January 17, 2011
By Michael Kline
The title of this week’s column was inspired by a list of reasons why retired drill sergeants don’t make good therapists. This week, we’re talking about decisions, choices and leadership. A funny story - I was listening to a friend talking through some sadness in her life. She went on and on, as we all do when we have a sad event to get through. Eventually, we risk slipping into a self-pitying, complaining and whining mode which is far less productive than the initial healthy talk-it-out stage. When I had heard enough and when she was no longer helping herself by talking about it, I simply said “shut up and be happy”. She later told me it was the best advice anyone ever gave her! My message wasn’t cruel. I simply meant it was time to move on, pick yourself up and stop whining – in Nike parlance, “Just Do It”. Dad might have said “Suck it up”, Grandpa might have said “Pull yourself up by your bootstraps, or (this really happened) my gay faith-healer friend would put his hand on your forehead and say “Get over it girlfriend”! The point is the outcome is under your control. It’s simply a decision to be happy, sad, angry or creative. The situation that led to your feelings may not have been under your control, but how you respond is totally under your control.
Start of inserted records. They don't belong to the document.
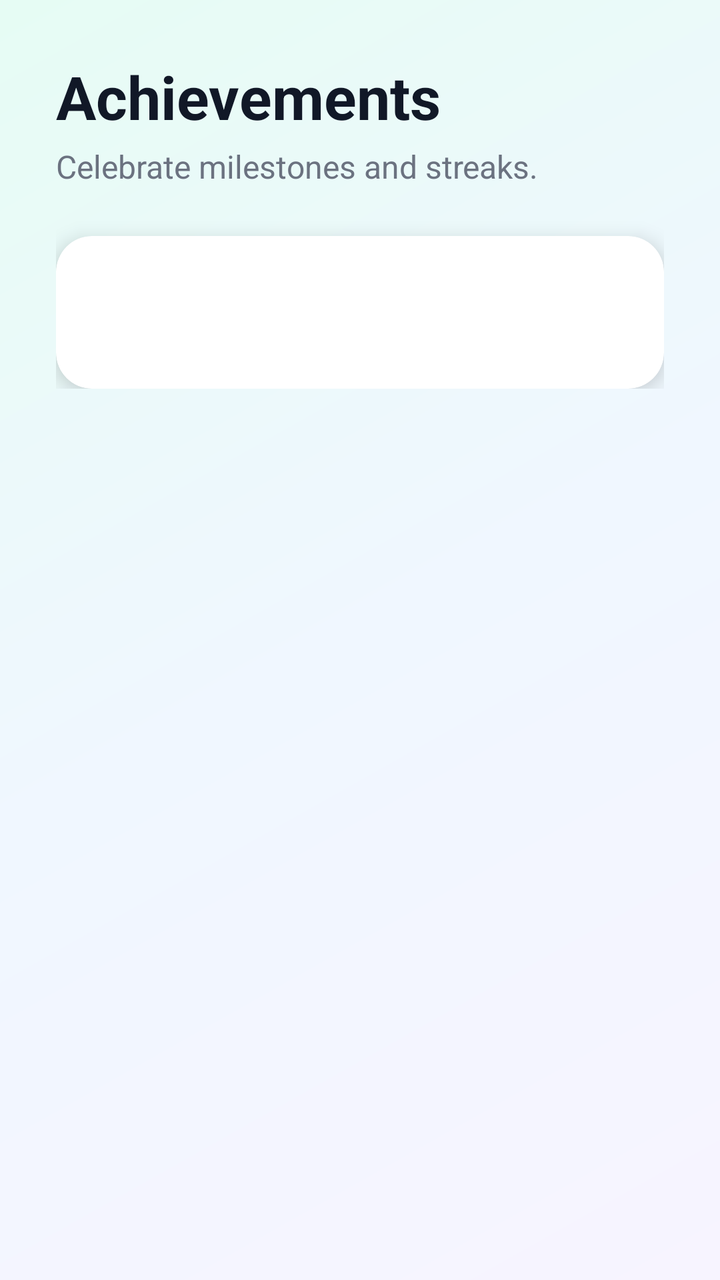
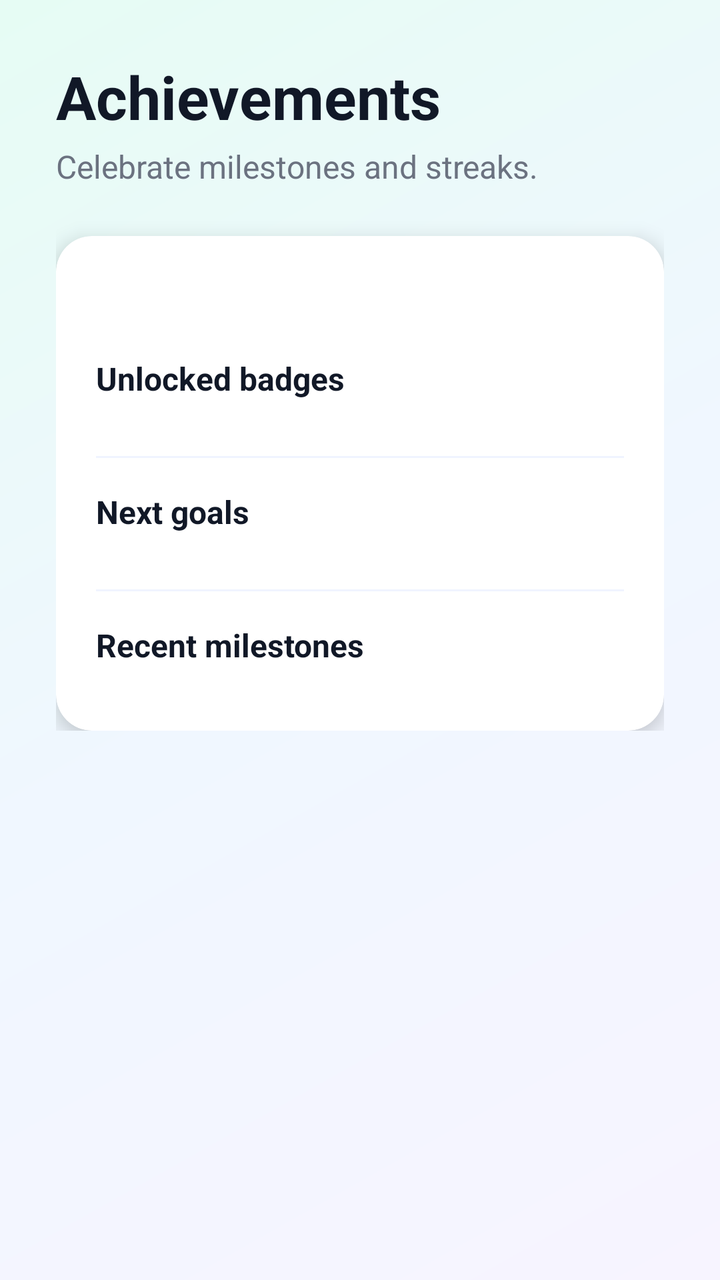

An Android layout rendered at two revisions. The XML below is the earlier revision; the diff shows what the commit changed to produce the second picture.
<!-- AndroidManifest.xml: application theme Theme.Group4mco -->
<!-- res/layout/activity_achievements.xml -->
<?xml version="1.0" encoding="utf-8"?>
<ScrollView xmlns:android="http://schemas.android.com/apk/res/android"
    xmlns:app="http://schemas.android.com/apk/res-auto"
    android:layout_width="match_parent"
    android:layout_height="match_parent"
    android:background="@drawable/bg_app_gradient">

    <LinearLayout
        android:layout_width="match_parent"
        android:layout_height="wrap_content"
        android:orientation="vertical"
        android:padding="28dp">

        <TextView
            android:layout_width="wrap_content"
            android:layout_height="wrap_content"
            android:text="Achievements"
            android:textColor="@color/color_on_surface"
            android:textSize="30sp"
            android:textStyle="bold" />

        <TextView
            android:layout_width="wrap_content"
            android:layout_height="wrap_content"
            android:layout_marginTop="4dp"
            android:text="Celebrate milestones and streaks."
            android:textColor="@color/color_on_surface_secondary"
            android:textSize="16sp" />

        <com.google.android.material.card.MaterialCardView
            android:layout_width="match_parent"
            android:layout_height="wrap_content"
            android:layout_marginTop="24dp"
            app:cardBackgroundColor="@color/color_surface"
            app:cardCornerRadius="@dimen/card_corner_radius"
            app:cardElevation="@dimen/card_elevation">

            <LinearLayout
                android:layout_width="match_parent"
                android:layout_height="wrap_content"
                android:orientation="vertical"
                android:padding="@dimen/card_padding">

                <TextView
                    android:id="@+id/achievementsPoints"
                    android:layout_width="wrap_content"
                    android:layout_height="wrap_content"
                    android:textColor="@color/color_primary"
                    android:textSize="18sp"
                    android:textStyle="bold" />

                <LinearLayout
                    android:id="@+id/achievementsList"
                    android:layout_width="match_parent"
                    android:layout_height="wrap_content"
                    android:layout_marginTop="12dp"
                    android:orientation="vertical" />
            </LinearLayout>
        </com.google.android.material.card.MaterialCardView>

    </LinearLayout>
</ScrollView>
<!-- resources referenced by this layout -->
<resources>
  <color name="color_on_surface">#111827</color>
  <color name="color_on_surface_secondary">#6B7280</color>
  <color name="color_primary">#6A5AE0</color>
  <color name="color_surface">#FFFFFF</color>
  <dimen name="card_corner_radius">18dp</dimen>
  <dimen name="card_elevation">6dp</dimen>
  <dimen name="card_padding">20dp</dimen>
  <!-- drawable bg_app_gradient (drawable) -->
  <?xml version="1.0" encoding="utf-8"?>
  <shape xmlns:android="http://schemas.android.com/apk/res/android">
      <gradient
          android:startColor="@color/gradient_start"
          android:centerColor="@color/gradient_center"
          android:endColor="@color/gradient_end"
          android:angle="135" />
  </shape>
  <style name="Theme.Group4mco" parent="Theme.MaterialComponents.DayNight.NoActionBar">
          <item name="colorPrimary">@color/color_primary</item>
          <item name="colorPrimaryVariant">@color/color_primary_dark</item>
          <item name="colorSecondary">@color/color_secondary</item>
          <item name="android:colorBackground">@color/color_background</item>
          <item name="colorOnPrimary">@color/color_on_primary</item>
          <item name="colorOnSecondary">@color/color_surface</item>
          <item name="colorOnBackground">@color/color_on_surface</item>
          <item name="colorOnSurface">@color/color_on_surface</item>
          <item name="android:statusBarColor">@android:color/transparent</item>
          <item name="android:navigationBarColor">@android:color/white</item>
          <item name="android:windowLightStatusBar">true</item>
      </style>
  <color name="gradient_start">#F7F4FF</color>
  <color name="gradient_center">#F0F7FF</color>
  <color name="gradient_end">#E6FCF4</color>
  <color name="color_primary_dark">#4E3FE0</color>
  <color name="color_secondary">#FF8E72</color>
  <color name="color_background">#F5F6FF</color>
  <color name="color_on_primary">#FFFFFF</color>
</resources>

<!-- the commit's change to res/layout/activity_achievements.xml (unified diff, before → after) -->
@@ -49,8 +49,59 @@
                     android:textSize="18sp"
                     android:textStyle="bold" />
 
+                <TextView
+                    android:layout_width="wrap_content"
+                    android:layout_height="wrap_content"
+                    android:layout_marginTop="16dp"
+                    android:text="Unlocked badges"
+                    android:textColor="@color/color_on_surface"
+                    android:textSize="16sp"
+                    android:textStyle="bold" />
+
                 <LinearLayout
                     android:id="@+id/achievementsList"
+                    android:layout_width="match_parent"
+                    android:layout_height="wrap_content"
+                    android:layout_marginTop="12dp"
+                    android:orientation="vertical" />
+
+                <View
+                    android:layout_width="match_parent"
+                    android:layout_height="1dp"
+                    android:layout_marginVertical="16dp"
+                    android:background="@color/color_surface_alt" />
+
+                <TextView
+                    android:layout_width="wrap_content"
+                    android:layout_height="wrap_content"
+                    android:text="Next goals"
+                    android:textColor="@color/color_on_surface"
+                    android:textSize="16sp"
+                    android:textStyle="bold" />
+
+                <LinearLayout
+                    android:id="@+id/lockedBadgesContainer"
+                    android:layout_width="match_parent"
+                    android:layout_height="wrap_content"
+                    android:layout_marginTop="12dp"
+                    android:orientation="vertical" />
+
+                <View
+                    android:layout_width="match_parent"
+                    android:layout_height="1dp"
+                    android:layout_marginVertical="16dp"
+                    android:background="@color/color_surface_alt" />
+
+                <TextView
+                    android:layout_width="wrap_content"
+                    android:layout_height="wrap_content"
+                    android:text="Recent milestones"
+                    android:textColor="@color/color_on_surface"
+                    android:textSize="16sp"
+                    android:textStyle="bold" />
+
+                <LinearLayout
+                    android:id="@+id/milestonesContainer"
                     android:layout_width="match_parent"
                     android:layout_height="wrap_content"
                     android:layout_marginTop="12dp"
<!-- resource entries referenced after the edit -->
@@ -4,6 +4,7 @@
   <color name="color_on_surface_secondary">#6B7280</color>
   <color name="color_primary">#6A5AE0</color>
   <color name="color_surface">#FFFFFF</color>
+  <color name="color_surface_alt">#F0F4FF</color>
   <dimen name="card_corner_radius">18dp</dimen>
   <dimen name="card_elevation">6dp</dimen>
   <dimen name="card_padding">20dp</dimen>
I had the honor of speaking to the Leadership MWV group last week, which made me feel good about our future in the valley. I shared my story of the day I graduated from being a reactor to being a responder. As a young and foolish reactor, when bad things happened, I would react passionately to express my displeasure – that’s a polite way to say yell, scream and generally pitch a fit until the problem gets fixed and I get my way. We all know people who do this entirely too often, and I was one of them. One day, perhaps at the time, the worst business day ever in the history of retail travel agencies, was the day the airlines cut commissions to travel agencies. I was President of a franchisor with thirty-five franchisees who, having just lost twenty percent of their revenue would be looking to me for guidance and solutions. It was the most sobering moment of my professional life thus far, as financially; at first glance we were ruined. We had all this business, not to mention 175 employees who would all be gone overnight if someone didn’t do something fast. We responded within minutes with instant and constant communication to keep everyone calm and to maintain a professional and congenial environment. We coordinated with our international team to pull together the best talent available to create our own unexpected strategy to not only survive, but to recover more than our loss within one quarter. It worked brilliantly. The success came, not only because of good ideas, which would not have been enough, but because of the trust previously built into the relationship and because of the choices made in how responses were carefully crafted and presented by cool heads.
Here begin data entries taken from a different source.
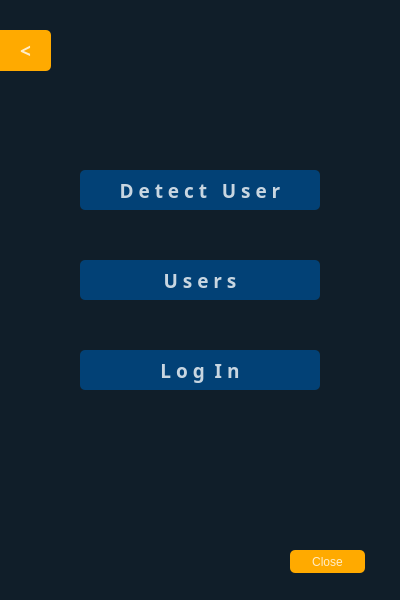
Before: the Qt Designer form ui/localmenu.ui in cach007/face_findeer, drawn with Qt 5.
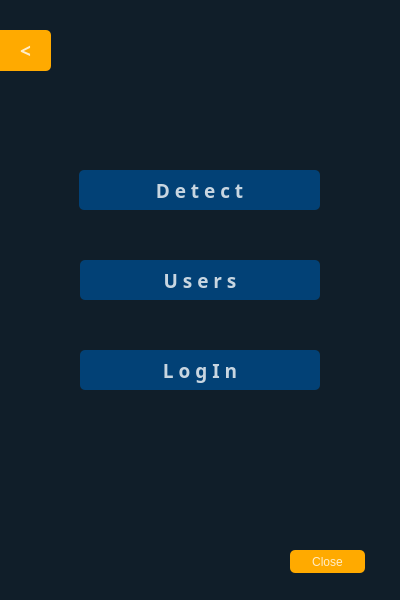
After: the same form once the commit is applied. Icons and pictures are not drawn.

```diff
--- a/ui/localmenu.ui
+++ b/ui/localmenu.ui
@@ -27,6 +27,12 @@
      <height>600</height>
     </rect>
    </property>
+   <property name="sizePolicy">
+    <sizepolicy hsizetype="Preferred" vsizetype="Preferred">
+     <horstretch>0</horstretch>
+     <verstretch>0</verstretch>
+    </sizepolicy>
+   </property>
    <property name="styleSheet">
     <string notr="true">background-color:rgba(16,30,41,240);
 </string>
@@ -34,12 +40,18 @@
    <widget class="QPushButton" name="detectButton">
     <property name="geometry">
      <rect>
-      <x>80</x>
+      <x>79</x>
       <y>170</y>
-      <width>240</width>
+      <width>241</width>
       <height>40</height>
      </rect>
     </property>
+    <property name="sizePolicy">
+     <sizepolicy hsizetype="Minimum" vsizetype="Fixed">
+      <horstretch>0</horstretch>
+      <verstretch>0</verstretch>
+     </sizepolicy>
+    </property>
     <property name="font">
      <font>
       <family>Agency FB</family>
@@ -66,7 +78,20 @@
 </string>
     </property>
     <property name="text">
-     <string>D e t e c t   U s e r</string>
+     <string>D e t e c t</string>
+    </property>
+    <property name="icon">
+     <iconset resource="../img/img.qrc">
+      <normaloff>:/newPrefix/face-detection (1).png</normaloff>:/newPrefix/face-detection (1).png</iconset>
+    </property>
+    <property name="iconSize">
+     <size>
+      <width>35</width>
+      <height>35</height>
+     </size>
+    </property>
+    <property name="default">
+     <bool>false</bool>
     </property>
    </widget>
    <widget class="QPushButton" name="pushButton_3">
@@ -107,6 +132,12 @@
       <height>40</height>
      </rect>
     </property>
+    <property name="sizePolicy">
+     <sizepolicy hsizetype="Minimum" vsizetype="Preferred">
+      <horstretch>0</horstretch>
+      <verstretch>0</verstretch>
+     </sizepolicy>
+    </property>
     <property name="font">
      <font>
       <family>Agency FB</family>
@@ -134,7 +165,17 @@
 </string>
     </property>
     <property name="text">
-     <string>L o g  I n</string>
+     <string>L o g I n</string>
+    </property>
+    <property name="icon">
+     <iconset resource="../img/img.qrc">
+      <normaloff>:/newPrefix/log-in.png</normaloff>:/newPrefix/log-in.png</iconset>
+    </property>
+    <property name="iconSize">
+     <size>
+      <width>30</width>
+      <height>25</height>
+     </size>
     </property>
    </widget>
    <widget class="QPushButton" name="userButton">
```
Left out of the diff: 25 changed lines with no effect on the pictures.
Tough times make the best opportunities for great leaders. I don’t mean just for leading other people, but in leading your own life as well. Every sad thing that happens to us, or every downturn in our lives personally or economically, is an opportunity to find a silver lining and demonstrate our ability to make good choices. That’s the good news. The bad news is, this means we have to accept responsibility for the outcome of the bad situation, because it’s our response, not the problem itself that produces the outcome. That’s the hard part, because it is difficult to take blame for something caused by someone else.
Every human being has the responsibility of leadership. I believe anyone can lead regardless of their position or official authority. But, before we get serious about leading others we need to get serious about leading ourselves through our own thoughts, reactions, responses and outcomes in life. Shut up and be happy. Now go get what you want!